- [Exercise objective]: No pictures, nothing altered: return the data below.

- [Dataset entries]:
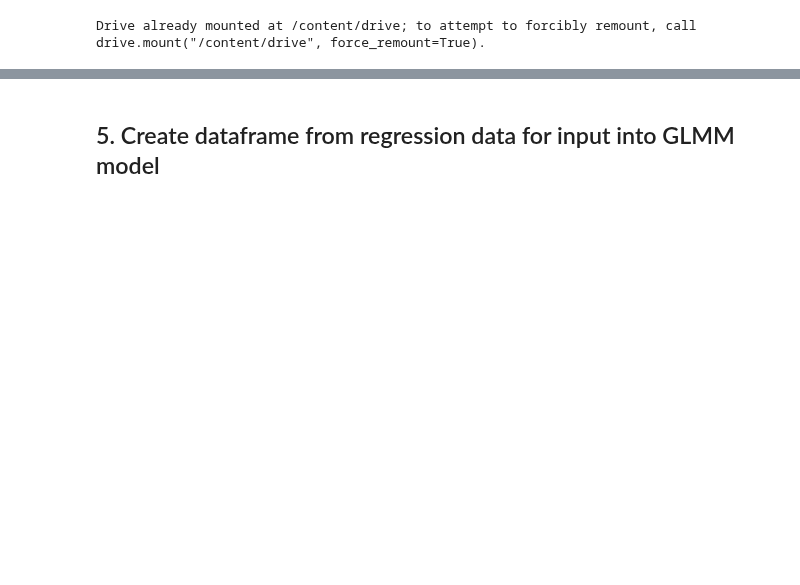
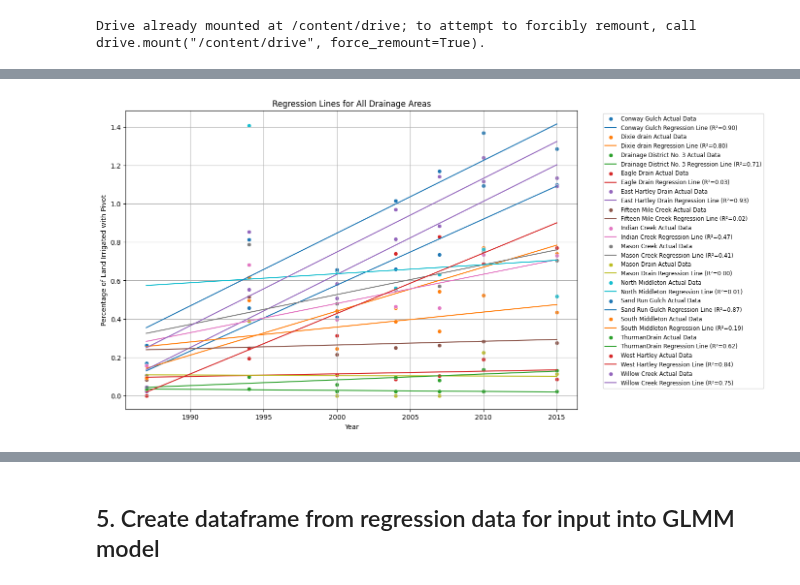
Before and after one commit to carlibeisel/Drains_Lower_Boise_River, a Jupyter notebook: *irrigation_change.ipynb, the cells around one changed output, grey strips where cells are left out. Drawn from its saved outputs; the diff is of its cells as text; code cells hidden in the pictures; blank space fills up the shorter version.

Commit message:
edited some of the regressions

```diff
--- a/*irrigation_change.ipynb
+++ b/*irrigation_change.ipynb
@@ -403,7 +429,7 @@ fig = go.Figure()
 for year, data in grouped:
     fig.add_trace(go.Scatter(
         x=data['Year'],
-        y=data['Pivot Proportion'],
+        y=data['Pivot Percent'],
         mode='lines',
         name=str(year)
     ))
@@ -411,7 +437,7 @@ for year, data in grouped:
 fig.update_layout(
     title="Irrigation Change in the Treasure Valley",
     xaxis=dict(title='Year'),
-    yaxis=dict(title='Proportion')
+    yaxis=dict(title='Pivot Irrigation Percentage')
 )
 
 fig.show()
@@ -464,3 +484,36 @@ for name, group in grouped:
     plot_filename = f'{name}_regression.tiff'
     plt.savefig(os.path.join(output_dir, plot_filename), format='tiff', dpi=300)
     plt.close()
+# %%
+# ---------------------------------------- #
+#  Combined Figure of all Regresion Plots
+# ---------------------------------------- #
+df = pd.read_csv('/content/drive/MyDrive/Data/Model Modifications/irrigation_change/drainshed_irrigation_change.csv')
+grouped = df.groupby('Name')
+plt.figure(figsize=(12, 8))
+
+for name, group in grouped:
+    model = LinearRegression()
+    X = group[['Year']]
+    y = group['Pivot Percent']
+    model.fit(X, y)
+    group['Predicted_Acres'] = model.predict(X)
+
+    r_squared = model.score(X, y) # Calculate the R² value
+    sns.scatterplot(data=group, x='Year', y='Pivot Percent', label=f'{name} Actual Data', marker='o')
+    plt.plot(group['Year'], group['Predicted_Acres'], label=f'{name} Regression Line (R²={r_squared:.2f})')  # plot the regression line
+
+plt.title('Regression Lines for All Drainage Areas')
+plt.xlabel('Year')
+plt.ylabel('Percentage of Land Irrigated with Pivot')
+plt.grid(True)
+plt.legend(bbox_to_anchor=(1.05, 1), loc='upper left', fontsize='small')  # Adjust legend position
+
+output_dir = '/content/drive/MyDrive/Data/Model Modifications/irrigation_change/Figures/drainshed_regressions/linear/'
+os.makedirs(output_dir, exist_ok=True)
+combined_plot_filename = 'all_drainshed_regressions.tiff'
+plt.savefig(os.path.join(output_dir, combined_plot_filename), format='tiff', dpi=300, bbox_inches='tight')
+plt.show()
+plt.close()
+# %% [output]
+[figure, added]
```
Also changed, not shown: parts of 16 cells of this notebook.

- [Written solution]:
Before and after one commit to carlibeisel/Drains_Lower_Boise_River, a Jupyter notebook: *irrigation_change.ipynb, the cells around one changed output, grey strips where cells are left out. Drawn from its saved outputs; the diff is of its cells as text; code cells hidden in the pictures; blank space fills up the shorter version.

Commit message:
edited some of the regressions

```diff
--- a/*irrigation_change.ipynb
+++ b/*irrigation_change.ipynb
@@ -403,7 +429,7 @@ fig = go.Figure()
 for year, data in grouped:
     fig.add_trace(go.Scatter(
         x=data['Year'],
-        y=data['Pivot Proportion'],
+        y=data['Pivot Percent'],
         mode='lines',
         name=str(year)
     ))
@@ -411,7 +437,7 @@ for year, data in grouped:
 fig.update_layout(
     title="Irrigation Change in the Treasure Valley",
     xaxis=dict(title='Year'),
-    yaxis=dict(title='Proportion')
+    yaxis=dict(title='Pivot Irrigation Percentage')
 )
 
 fig.show()
@@ -464,3 +484,36 @@ for name, group in grouped:
     plot_filename = f'{name}_regression.tiff'
     plt.savefig(os.path.join(output_dir, plot_filename), format='tiff', dpi=300)
     plt.close()
+# %%
+# ---------------------------------------- #
+#  Combined Figure of all Regresion Plots
+# ---------------------------------------- #
+df = pd.read_csv('/content/drive/MyDrive/Data/Model Modifications/irrigation_change/drainshed_irrigation_change.csv')
+grouped = df.groupby('Name')
+plt.figure(figsize=(12, 8))
+
+for name, group in grouped:
+    model = LinearRegression()
+    X = group[['Year']]
+    y = group['Pivot Percent']
+    model.fit(X, y)
+    group['Predicted_Acres'] = model.predict(X)
+
+    r_squared = model.score(X, y) # Calculate the R² value
+    sns.scatterplot(data=group, x='Year', y='Pivot Percent', label=f'{name} Actual Data', marker='o')
+    plt.plot(group['Year'], group['Predicted_Acres'], label=f'{name} Regression Line (R²={r_squared:.2f})')  # plot the regression line
+
+plt.title('Regression Lines for All Drainage Areas')
+plt.xlabel('Year')
+plt.ylabel('Percentage of Land Irrigated with Pivot')
+plt.grid(True)
+plt.legend(bbox_to_anchor=(1.05, 1), loc='upper left', fontsize='small')  # Adjust legend position
+
+output_dir = '/content/drive/MyDrive/Data/Model Modifications/irrigation_change/Figures/drainshed_regressions/linear/'
+os.makedirs(output_dir, exist_ok=True)
+combined_plot_filename = 'all_drainshed_regressions.tiff'
+plt.savefig(os.path.join(output_dir, combined_plot_filename), format='tiff', dpi=300, bbox_inches='tight')
+plt.show()
+plt.close()
+# %% [output]
+[figure, added]
```
Also changed, not shown: parts of 16 cells of this notebook.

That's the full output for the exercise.